Sunday, July 12, 2009

Estereo Azul

This is a continuation of a series. Parts 1, 2, 3 and 4 are linked.

I've always loved music and listening to the radio was always a big pastime growing up. My Guatemalan host family loved to listen to music on the radio as well. Their favorite radio station was something called Estereo Azul, "lo mejor del mundo." That translates into "Stereo Blue, the best in the world." I begged to differ.

Since it was the summer 1979, we were at the peak of the disco era, although the backlash was imminent, about which more in a moment. Let's put it this way -- Estereo Azul was riding the disco train big time. No matter when you turned in, it was wall to wall dance tunes, with the occasional commercial for "Frenos de Guatemala" (Guatemala Brakes, an auto supply concern) on "Calle Cinco, Zona Nueve."

For a kid from Wisconsin who owned a "Disco Sucks" t-shirt (which I wisely left behind), it was a minor bummer. We'd climb into one of the family vehicles and on a typical trip into the city we'd probably hear "Give Me Love," "Get Off" by Foxy, "Bad Girls" by the ubiquitous Donna Summer, or if the d.j.'s were feeling a little more mellow, perhaps "Que un Tonto Cree, por los Hermanos Doobies."

The longer road trips, to Atitlan or Chichicastenango, made for especially strange listening.

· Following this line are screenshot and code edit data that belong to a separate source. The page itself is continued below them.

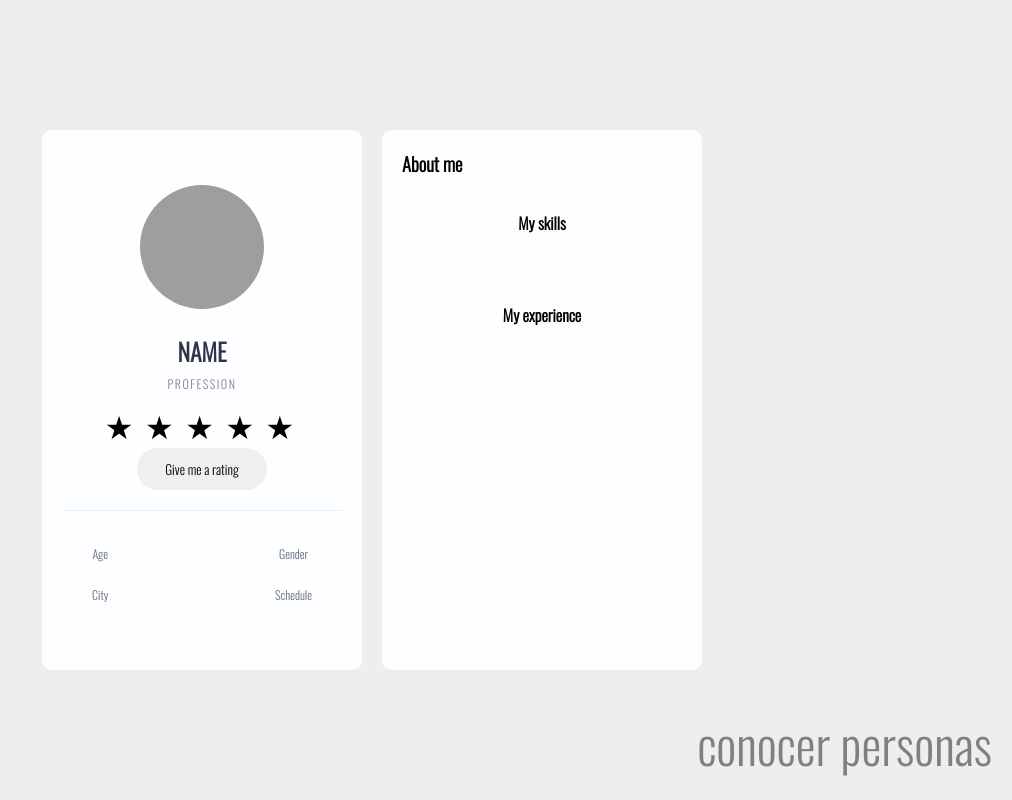
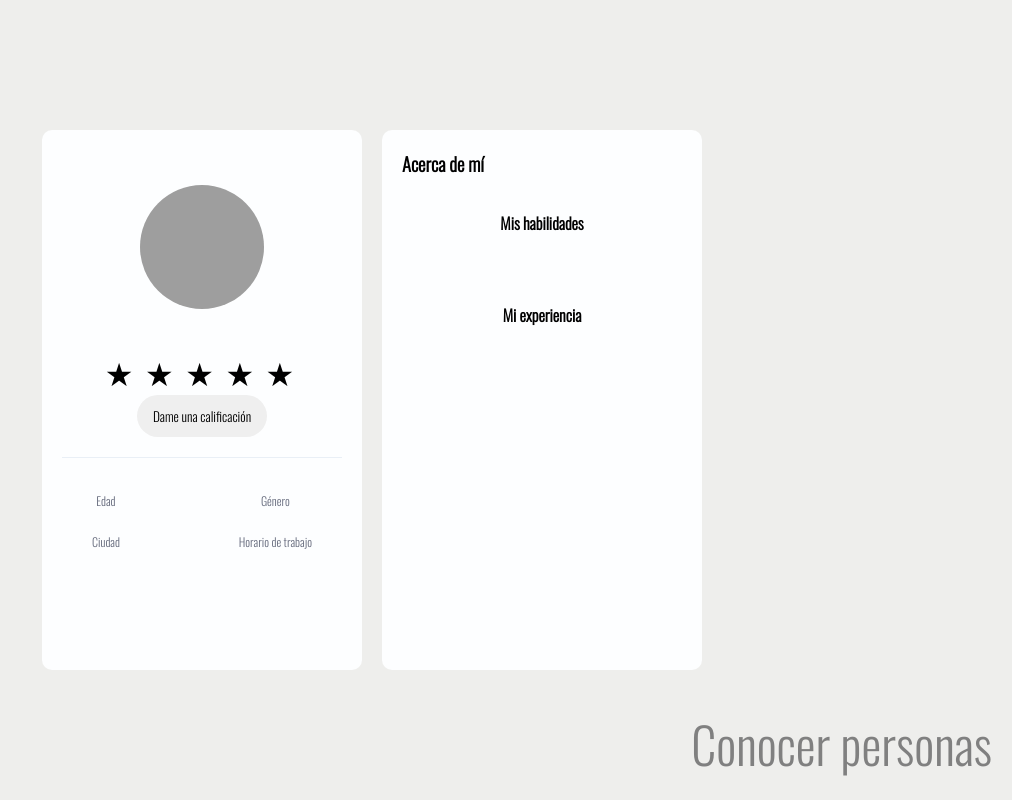
Before and after one commit to mtatiana115/CuidaMatch, a plain HTML site: page profilePage/profileCaregiver.html in a window 1280 px wide. Shown: the whole page, without its empty margins (268-1280 px from the left). Drawn offline with nearby package versions, Linux system fonts and the light colour scheme; no server answers; grey boxes are pictures that could not be loaded.

Commit message:
perfiles en español

```diff
--- a/profilePage/profileCaregiver.html
+++ b/profilePage/profileCaregiver.html
@@ -1,11 +1,11 @@
 <!DOCTYPE html>
-<html lang="en">
+<html lang="es">
 	<head>
 		<meta charset="UTF-8" />
 		<meta name="viewport" content="width=device-width, initial-scale=1.0" />
 		<link rel="stylesheet" href="../css/generalize.css" />
 		<link rel="stylesheet" href="./css/styleprofile.css" />
-		<title>profile</title>
+		<title>Perfil</title>
 	</head>
 	<body>
 		<section>
@@ -16,8 +16,8 @@
 							src="https://images.unsplash.com/photo-1484186139897-d5fc6b908812?ixlib=rb-0.3.5&s=9358d797b2e1370884aa51b0ab94f706&auto=format&fit=crop&w=200&q=80%20500w"
 							class="thumbnail"
 						/>
-						<h3 class="name" id="nameUserCg">NAME</h3>
-						<p class="title" id="professionCg">profession</p>
+						<h3 class="name" id="nameUserCg"></h3>
+						<p class="title" id="professionCg"></p>
 						<div class="rating-container" id="rating-container">
 							<!-- Se crean 5 estrellas con un ícono de estrella Unicode (☆) -->
 							<div class="star" data-value="1">&#9733;</div>
@@ -27,51 +27,51 @@
 							<div class="star" data-value="5">&#9733;</div>
 						</div>
 
-						<button type="button" class="btn">Give me a rating</button>
+						<button type="button" class="btn">Dame una calificación</button>
 					</div>
 
 					<div class="social-icons">
 						<div class="info">
 							<div class="icon">
 								<h4 id="ageDisplayCg"></h4>
-								<p>Age</p>
+								<p>Edad</p>
 							</div>
 
 							<div class="icon">
 								<h4 id="cityCg"></h4>
-								<p>City</p>
+								<p>Ciudad</p>
 							</div>
 						</div>
 						<div class="info">
 							<div class="icon">
 								<h4 id="genderCg"></h4>
-								<p>Gender</p>
+								<p>Género</p>
 							</div>
 
 							<div class="icon">
 								<h4 id="workScheduleCg"></h4>
-								<p>Schedule</p>
+								<p>Horario de trabajo</p>
 							</div>
 						</div>
 					</div>
 				</div>
 				<div class="wrapper">
-					<h3 class="name">About me</h3>
+					<h3 class="name">Acerca de mí</h3>
 					<br />
 					<div>
-						<h4 class="headin-4">My skills</h4>
+						<h4 class="headin-4">Mis habilidades</h4>
 						<p class="description" id="skillsCg"></p>
 					</div>
 					<br />
 					<br />
 					<div>
-						<h4 class="headin-4">My experience</h4>
+						<h4 class="headin-4">Mi experiencia</h4>
 						<p class="description" id="experienceCg"></p>
 					</div>
 				</div>
 			</div>
 
-			<a href="../mainPage/main.html" class="btn-regresar">conocer personas</a>
+			<a href="../mainPage/main.html" class="btn-regresar">Conocer personas</a>
 		</section>
 
 		<script src="js/profileCaregiver.js"></script>
```
Also changed, not shown: profilePage/profileCarebeneficiary.html (+11 -11 lines).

Since the quality of car stereos is so much better today, it's hard to remember how odd music could sound on a radio. And since the Guatemalan terrain is mountainous, the radio signal would dart in and out at odd times. You'd settle back in your seat and look at the countryside when suddenly a blast of bongo drums would jolt you awake. The host father didn't like to change the radio station and we'd listen to static, then nothing, then Alicia Bridges calling for some "ack-shown."

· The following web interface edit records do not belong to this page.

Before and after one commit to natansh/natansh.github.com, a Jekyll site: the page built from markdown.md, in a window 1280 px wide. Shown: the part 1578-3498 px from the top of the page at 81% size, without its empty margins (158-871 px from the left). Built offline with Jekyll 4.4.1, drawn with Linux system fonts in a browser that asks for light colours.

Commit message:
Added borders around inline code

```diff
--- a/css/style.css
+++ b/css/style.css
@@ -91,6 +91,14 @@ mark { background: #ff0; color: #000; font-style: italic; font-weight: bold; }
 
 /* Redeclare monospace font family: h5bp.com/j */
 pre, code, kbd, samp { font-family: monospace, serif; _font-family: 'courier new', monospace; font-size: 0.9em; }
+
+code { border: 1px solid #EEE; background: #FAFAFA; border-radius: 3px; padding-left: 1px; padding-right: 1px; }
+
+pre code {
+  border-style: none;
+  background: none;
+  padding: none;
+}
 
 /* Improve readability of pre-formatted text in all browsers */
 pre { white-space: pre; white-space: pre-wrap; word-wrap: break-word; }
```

The eldest son of the host family had an enormous stereo system in his room, with tower speakers and a state-of-the-art turntable. He loved to blast his records at night, which he did until his father would get tired of it. I would wander down to his room to hear what he was playing, but he wasn't especially interested in my views on music. He had the best record that had ever been recorded, he told me. Yep, he had Gino Vannelli. That would clear me out of his room pretty quick.

As I would listen to all this music that I despised, I kept thinking about my return to the United States. I was wondering what music I'd missed that summer as I was trapped in the disco inferno. I knew that my friends were starting to get their driver's licenses and were starting to cruise around with the radio on. I couldn't wait to get back and join them. At the time I left for Guatemala, the big song on the local radio in Appleton was "The Logical Song" from Supertramp's Breakfast in America album, which I saw displayed in the Vista Hermosa shopping mall for the first time a few days before I was to leave the country. That was on July 12, 30 years ago today. What I didn't learn until I returned was that something else happened in Chicago on July 12. And I wouldn't have to worry about listening to disco music much longer.

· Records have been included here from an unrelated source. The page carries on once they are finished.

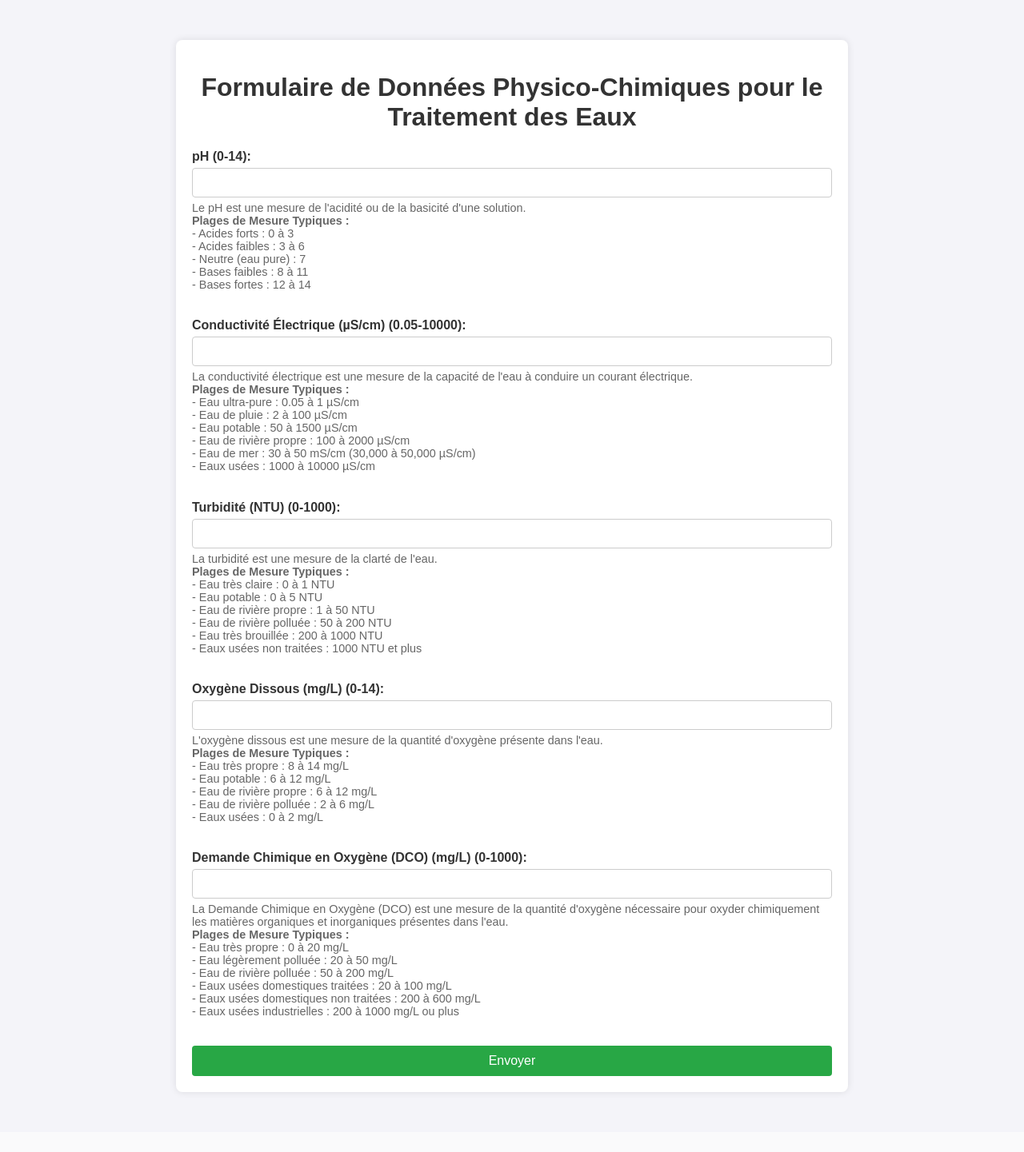
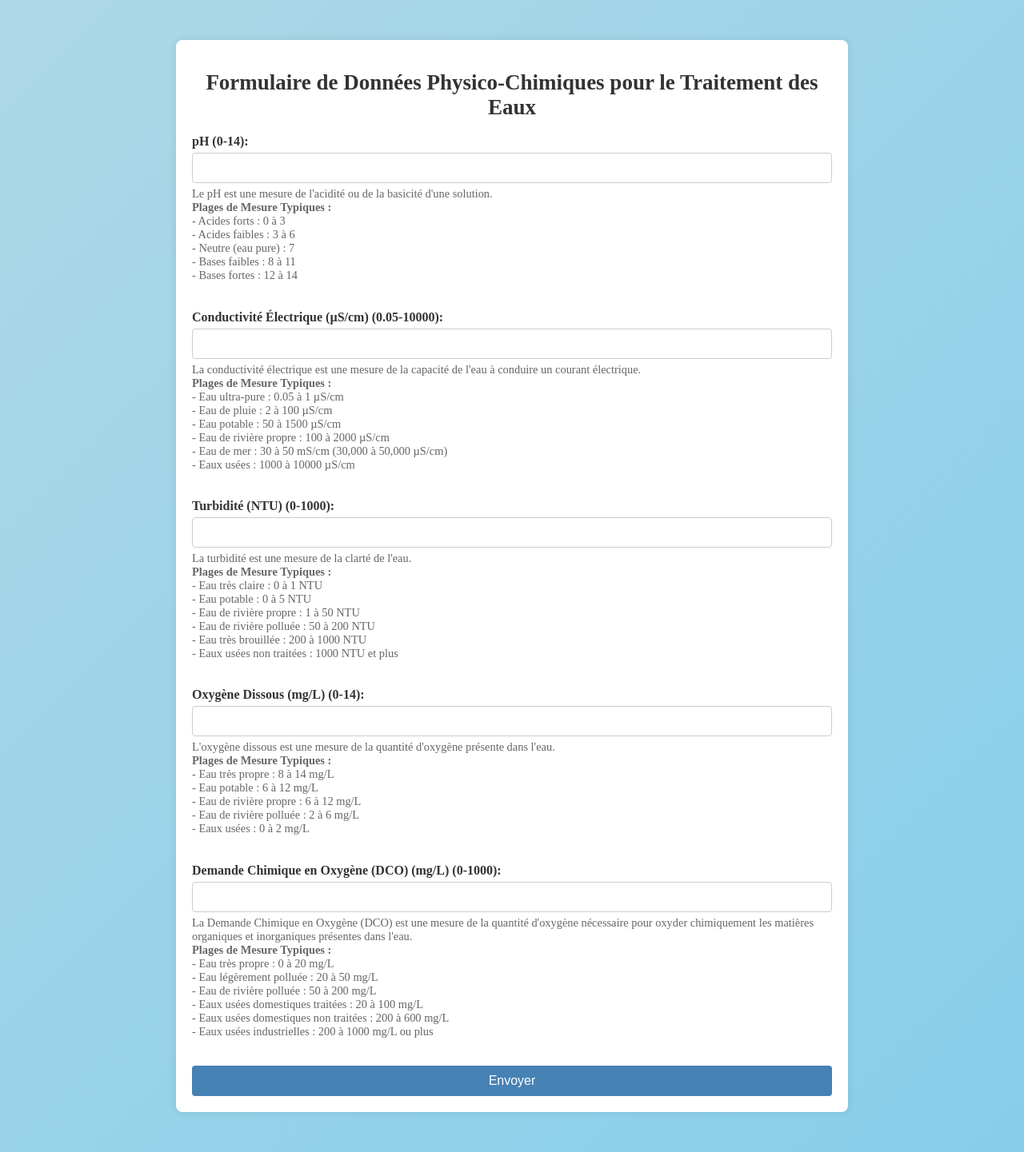
Before and after one commit to Alexisalou/eau_pure, a PHP site: the page made by données_physico_chimiques.html in a window 1280 px wide. Shown: the whole page at 80% size. Before the commit the page ends 1369 px from the top, so only its background shows below. Run offline with PHP 8.4, Linux system fonts and the light colour scheme.

Commit message:
modif DPC

```diff
--- a/données_physico_chimiques.css
+++ b/données_physico_chimiques.css
@@ -1,8 +1,10 @@
 body {
-    font-family: Arial, sans-serif;
-    background-color: #f4f4f9;
     margin: 0;
     padding: 0;
+    background: linear-gradient(135deg, #add8e6, #87ceeb);
+    min-height: 100vh;
+    display: flex;
+    flex-direction: column;
 }
 
 .container {
@@ -17,7 +19,9 @@ body {
 h1 {
     text-align: center;
     color: #333333;
+    font-size: 27px; /* ou 1.5em, ou 24px selon la taille souhaitée */
 }
+
 
 form {
     display: flex;
@@ -33,13 +37,16 @@ label {
     color: #333333;
 }
 
-input[type="number"] {
+input[type="number"],
+input[type="datetime-local"],
+select {
     width: 100%;
     padding: 10px;
     margin-top: 5px;
     border: 1px solid #cccccc;
     border-radius: 4px;
     box-sizing: border-box;
+    font-family: inherit; /* hérite de la police définie plus haut */
 }
 
 .info {
@@ -50,7 +57,7 @@ input[type="number"] {
 
 button {
     padding: 10px;
-    background-color: #28a745;
+    background-color: #4682b4;
     color: #ffffff;
     border: none;
     border-radius: 4px;
@@ -59,5 +66,13 @@ button {
 }
 
 button:hover {
-    background-color: #218838;
+    background-color: #5f9ea0;
 }
+#date{
+    width: 23%; /* ou une autre valeur comme 60% si tu préfères */
+    font-size: 0.9em; /* taille de texte légèrement plus petite */
+}
+#riviere {
+    width: 12%; /* ou une autre valeur comme 60% si tu préfères */
+    font-size: 0.9em; /* taille de texte légèrement plus petite */
+}
```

Gino said...

unfortunately, what replaced disco on the charts was just as bad.

'breakfast in america' was huge,and though a break from disco, still sucked.

and the chameleons were still a couple yrs away from being totally ignored by the masses who didnt know any better.

thank God that somewhere, out there, the clash,blondie and many others,were already stirring, waiting for their day to hit big.

Mark Heuring said...

I agree about Supertramp, Gino. It wasn't a great record, but it was decidedly not disco.

Once we got back to the States, the two songs that I remember from the back half of that summer were "Let's Go," by the Cars and the ubiquitous "My Sharona." There might be a post in those later on, but not as part of the Guatemala series.

Gino said...

you were a lil slow in MN, then.

the cars hit the airwaves in fall of 78, maybe a little later.
i saw them in nov 78, opening for styx. their album had only been out a short while, and the radio was just catching on.

a few months later, they were big news. i remember some chick at school declaring how she so wanted to see the cars in concert. i interrupted her to say that i already have, and she missed it. :)

Mark Heuring said...

Naah, we weren't slow. "Let's Go" is from the second Cars album, Candy-O (the one with the Varga girl on the cover). I bought the first Cars album in '78.

Anonymous said...

something you and I can whole-heartedly agree upon...Supertramp sucked. The only nice thing I can say about Disco, and the Kanck, and Supertramp, and Styx, is that their insipidness created the atmosphere that spawned the Ramones, the Clash, the Talking Heads, the Pistols and so much more great music.

Mark, I know where you are going with this story. In fact, I was interviewed on Channel 2 outside of the event. But I will let you tell that story.


Bike Bubba said...

I am so jealous that you had (have?) a "disco sucks" t-shirt. :^) I also remember the disco demolition....and I'm not so proud to reveal that I bought a copy of "Pet Fishsticks" by the author of the Demolition.